| Task objective |
Which lines of the data contain the string "html"? Show each of them.

Start of Given records

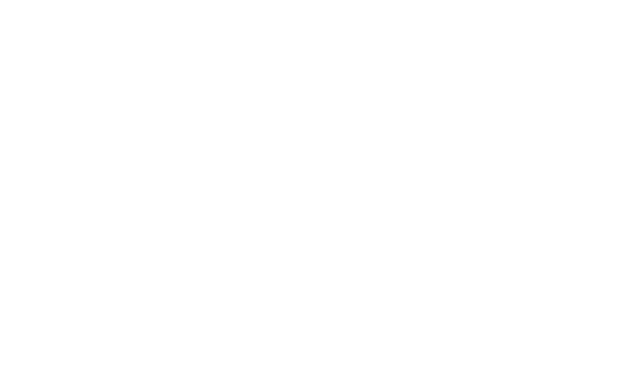
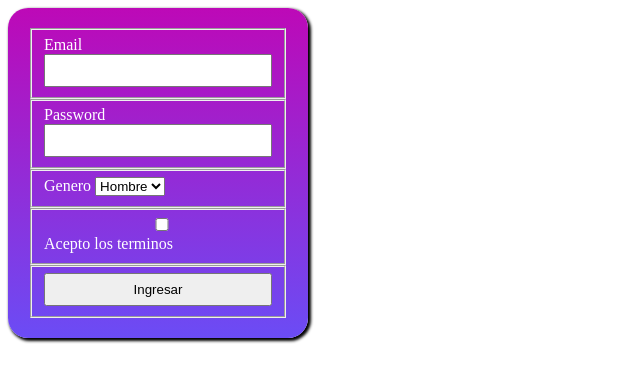
Before and after one commit to carcastrojara/nivelacion-mir, a plain HTML site: page ejercicio3/index.html in a window 1280 px wide. Shown: the whole page, without its empty margins (0-640 px from the left). Drawn offline with Linux system fonts and the light colour scheme.

Commit message:
Implementa el formulario del tercer ejercicio

```diff
--- a/ejercicio3/index.html
+++ b/ejercicio3/index.html
@@ -9,6 +9,32 @@
 
 </head>
 <body>
+    <form action="">
+        <fieldset>
+            <label for="email">Email</label>
+            <input type="email" id="email">
+        </fieldset>
+        <fieldset>
+            <label for="password">Password</label>
+            <input type="password" id="password">
+        </fieldset>
+        <fieldset>
+            <label for="genero">Genero</label>
+            <select name="genero" id="">
+                <option value="hombre">Hombre</option>
+                <option value="mujer">Mujer</option>
+            </select>
+        </fieldset>
+        <fieldset>
+            <label for="terminos">
+                <input type="checkbox" name="seleccion" value="aceptar">
+                Acepto los terminos
+            </label>
+        </fieldset>
+        <fieldset>
+            <input type="submit" value="Ingresar">
+        </fieldset>
+    </form>
 
 </body>
 </html>
--- a/ejercicio3/styles.css
+++ b/ejercicio3/styles.css
@@ -0,0 +1,20 @@
+*{box-sizing: border-box;}
+form{
+    width: 300px;
+    padding: 20px;
+    position: relative;
+    top: 0;
+    left: 0;
+    border-radius: 20px;
+    background: linear-gradient(#bd09b7 ,#6b4cf5 );
+    box-shadow: 2px 2px 3px 1px black;
+    color: white;
+}
+input{
+    padding: 7px;
+    width: 100%;
+}
+input[type=submit]{
+    padding 15px 15px 5px 5px;
+    right:0
+}
```
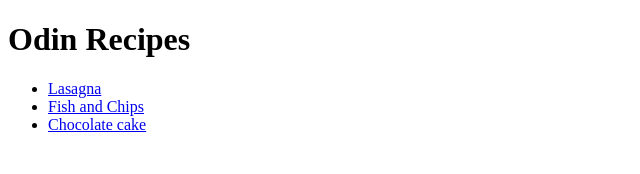
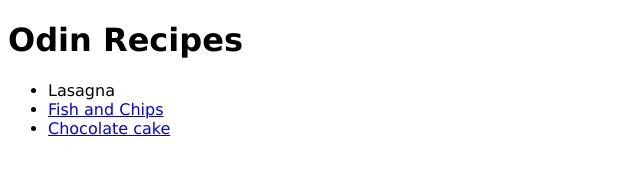
Before and after one commit to BarakaFrite/odin-recipes, a plain HTML site: page index.html in a window 1280 px wide. Shown: the whole page, without its empty margins (0-640 px from the left). Drawn offline with Linux system fonts and the light colour scheme; files that its build step writes are made by us from their sources.

Commit message:
Add Css file

```diff
--- a/index.html
+++ b/index.html
@@ -5,11 +5,12 @@
     <meta http-equiv="X-UA-Compatible" content="IE=edge">
     <meta name="viewport" content="width=device-width, initial-scale=1.0">
     <title>Odin Recipes</title>
+    <link rel="stylesheet" href="styles.css">
 </head>
 <body>
     <h1>Odin Recipes</h1>
     <ul>
-        <li><a href="recipes/lasagna.html">Lasagna</a></li>
+        <li><a href="recipes/lasagna.html" class="button">Lasagna</a></li>
         <li><a href="recipes/fishnchip.html">Fish and Chips</a></li>
         <li><a href="recipes/chocolatecake.html">Chocolate cake</a></li>
     </ul>
--- /dev/null
+++ b/recipes/styles.css
@@ -0,0 +1,12 @@
+*{
+    font-family: Verdana, Geneva, Tahoma, sans-serif;
+}
+
+a.button {
+    -webkit-appearance: button;
+    -moz-appearance: button;
+    appearance: button;
+
+    text-decoration: none;
+    color: initial;
+}
```
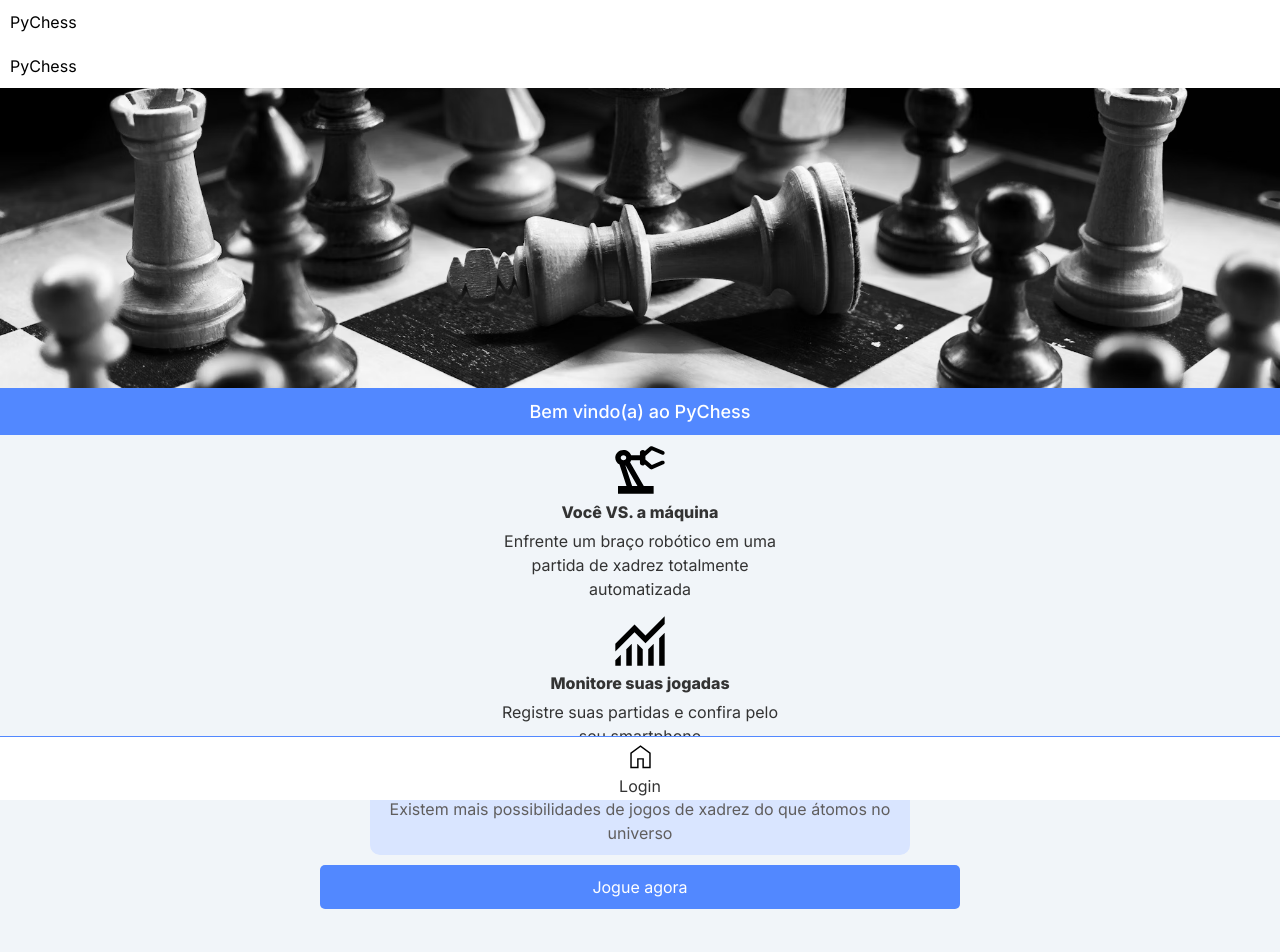
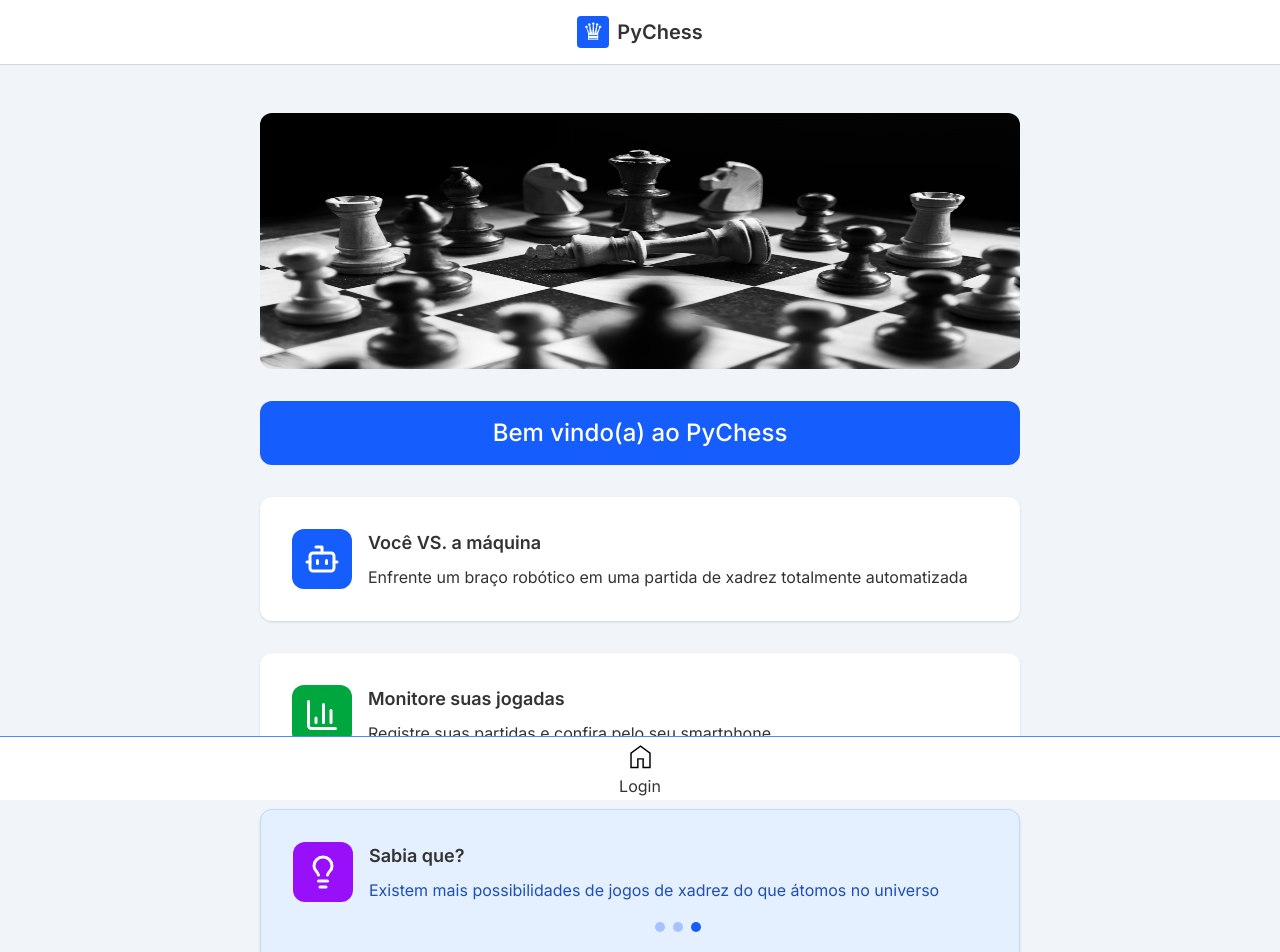
Before and after one commit to pineappletechnology-dev/Pychess-Front, a Next.js app: page / in a window 1280 px wide. Shown: the top 952 px of the page. Built offline with nearby package versions, Linux system fonts and the light colour scheme; no server answers.

Commit message:
refactor(ui): adiciona novo layout da homepage utilizando tailwind

```diff
--- a/src/app/page.tsx
+++ b/src/app/page.tsx
@@ -1,17 +1,36 @@
 'use client';
 
 import Image from "next/image";
-import styles from "./styles.module.css"
-import Header from "@/components/Header/Header";
+
 import GenericButton from '@/components/GenericButton/GenericButton';
 import Footer from '@/components/Footer/Footer';
 
 import { useRouter } from 'next/navigation';
+import { useState, useEffect } from 'react';
+import { Bot, BarChart3, Lightbulb } from "lucide-react";
 
 export default function Register() {
 
     const router = useRouter();
     const API_URL = process.env.NEXT_PUBLIC_API_URL;
+
+    const chessMessages = [
+        "O primeiro programa de xadrez foi escrito por Alan Turing em 1951",
+        "O termo 'Xeque-mate' vem do persa 'Shah Mat', que significa 'O rei está morto'",
+        "Existem mais possibilidades de jogos de xadrez do que átomos no universo"
+    ];
+
+    const [currentMessageIndex, setCurrentMessageIndex] = useState(0);
+
+    useEffect(() => {
+        const interval = setInterval(() => {
+            setCurrentMessageIndex((prevIndex) =>
+                (prevIndex + 1) % chessMessages.length
+            );
+        }, 2000);
+
+        return () => clearInterval(interval);
+    }, [chessMessages.length]);
 
     const handleClick = async () => {
         const token = localStorage.getItem('token');
@@ -49,37 +68,73 @@ export default function Register() {
     };
 
     return (
-        <div className={styles.main}>
-            <Header></Header>
-            <div className={styles.mainPageContainer}>
-                <div className={styles.welcomeContainer}>
-                    <div className={styles.welcomeImage}></div>
-                    <div className={styles.welcomeLabel}>Bem vindo(a) ao PyChess</div>
+        <div className="">
+            <div className="lg:max-w-[800px] px-5 mx-auto">
+                <div className="py-12">
+                    <div className="flex items-center flex-col gap-8">
+                        <Image
+                            src="/images/chessimage.png"
+                            alt="Banner"
+                            width={832}
+                            height={256}
+                            className="max-h-[256px] w-full rounded-xl"
+                        />
+                        <div className="bg-blue-600 text-center w-full p-4 text-2xl text-white rounded-xl font-medium">
+                            Bem vindo(a) ao PyChess
                         </div>
-                <div className={styles.landInfoLayout}>
-                    <div className={styles.landInfo}>
-                        <Image src="/icons/garra.svg" alt="Profile" width={50} height={50} />
-                        <p className={styles.landInfoTitle}>Você VS. a máquina</p>
-                        <p className={styles.landInfoDescription}>
+                    </div>
+                    <div className="flex flex-col gap-8 py-8">
+                        <div className="bg-white p-8 flex items-center gap-4 rounded-xl shadow">
+                            <div className="bg-blue-600 max-w-max p-3 rounded-xl">
+                                <Bot size={36} className="text-white" />
+                            </div>
+                            <div className="flex flex-col gap-2">
+                                <p className="font-semibold text-lg">Você VS. a máquina</p>
+                                <p className="">
                                     Enfrente um braço robótico em uma partida de xadrez totalmente automatizada
                                 </p>
                             </div>
+                        </div>
 
-                    <div className={styles.landInfo}>
-                        <Image src="/icons/dados.svg" alt="Profile" width={50} height={50} />
-                        <p className={styles.landInfoTitle}>Monitore suas jogadas</p>
-                        <p className={styles.landInfoDescription}>
+                        <div className="bg-white p-8 flex items-center gap-4 rounded-xl shadow">
+                            <div className="bg-green-600 max-w-max p-3 rounded-xl">
+                                <BarChart3 size={36} className="text-white" />
+                            </div>
+                            <div className="flex flex-col gap-2">
+                                <p className="font-semibold text-lg">Monitore suas jogadas</p>
+                                <p className="">
                                     Registre suas partidas e confira pelo seu smartphone
                                 </p>
                             </div>
+                        </div>
 
-                    <div className={styles.didYouKnowLayout}>
-                        <p className={styles.didYouKnowTitle}>Sabia que?</p>
-                        <p className={styles.didYouKnowDesc}>Existem mais possibilidades de jogos de xadrez do que átomos no universo</p>
+                        <div className="bg-[#e4f0ff] border border-[#bfdbfe] p-8 flex gap-4 rounded-xl shadow">
+                            <div className="bg-purple-600 max-w-max p-3 max-h-[60px] rounded-xl">
+                                <Lightbulb size={36} className="text-white" />
+                            </div>
+                            <div className="flex flex-col gap-2 w-full">
+                                <p className="font-semibold text-lg">Sabia que?</p>
+                                <p className="text-[#1e4eb7]">
+                                    {chessMessages[currentMessageIndex]}
+                                </p>
+                                <div className="flex justify-center gap-2 mt-3">
+                                    {chessMessages.map((_, index) => (
+                                        <div
+                                            key={index}
+                                            className={`w-[10px] h-[10px] rounded-full bg-blue-600 transition-opacity duration-300 ${
+                                                index === currentMessageIndex ? 'opacity-100' : 'opacity-30'
+                                            }`}
+                                        />
+                                    ))}
+                                </div>
+                            </div>
                         </div>
                     </div>
 
+                    <div className="flex items-center justify-center">
                         <GenericButton text="Jogue agora" onClick={handleClick}></GenericButton>
+                    </div>
+                </div>
             </div>
             <Footer iconName='icon-home.svg' text='Login'></Footer>
         </div>
--- a/src/components/GenericButton/GenericButton.tsx
+++ b/src/components/GenericButton/GenericButton.tsx
@@ -1,5 +1,3 @@
-import styles from './styles.module.css'
-
 interface GenericButtonProps {
     text: string;
     type?: "button" | "submit" | "reset"; // Permite definir o tipo do botão
@@ -8,7 +6,9 @@ interface GenericButtonProps {
 
 export default function GenericButton({ text, type = "button", onClick }: GenericButtonProps) {
     return (
-        <button type={type} className={styles.genericButton} onClick={onClick}>
+        <button type={type}
+            className="bg-blue-500 py-4 text-white px-40 mx-auto rounded-md font-medium text-lg cursor-pointer hover:bg-blue-400 transition-all"
+            onClick={onClick}>
             {text}
         </button>
     )
--- a/src/components/Header/Header.tsx
+++ b/src/components/Header/Header.tsx
@@ -1,9 +1,14 @@
-import styles from "./styles.module.css"
-
 export default function Header() {
     return (
-        <div className={styles.header}>
-            <p className={styles.headerLabel} >PyChess</p>
-        </div>
+        <header className="bg-white py-4 border-b border-gray-300">
+            <div className="max-w-[1000px] flex justify-center mx-auto">
+                <div className="flex items-center gap-2">
+                    <div className="p-3 rounded-sm bg-blue-600 max-h-8 max-w-8 flex justify-center items-center">
+                        <span className="text-2xl text-white">♛</span>
+                    </div>
+                    <p className="font-semibold text-xl">PyChess</p>
+                </div>
+            </div>
+        </header>
     )
 }
```
Lines whose indentation alone changed are shown as unchanged.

End of Given records

| Solution |
Before and after one commit to carcastrojara/nivelacion-mir, a plain HTML site: page ejercicio3/index.html in a window 1280 px wide. Shown: the whole page, without its empty margins (0-640 px from the left). Drawn offline with Linux system fonts and the light colour scheme.
--- a/ejercicio3/index.html
+++ b/ejercicio3/index.html
 </html>
Before and after one commit to BarakaFrite/odin-recipes, a plain HTML site: page index.html in a window 1280 px wide. Shown: the whole page, without its empty margins (0-640 px from the left). Drawn offline with Linux system fonts and the light colour scheme; files that its build step writes are made by us from their sources.
--- a/index.html
+++ b/index.html
-        <li><a href="recipes/lasagna.html">Lasagna</a></li>
+        <li><a href="recipes/lasagna.html" class="button">Lasagna</a></li>
         <li><a href="recipes/fishnchip.html">Fish and Chips</a></li>
         <li><a href="recipes/chocolatecake.html">Chocolate cake</a></li>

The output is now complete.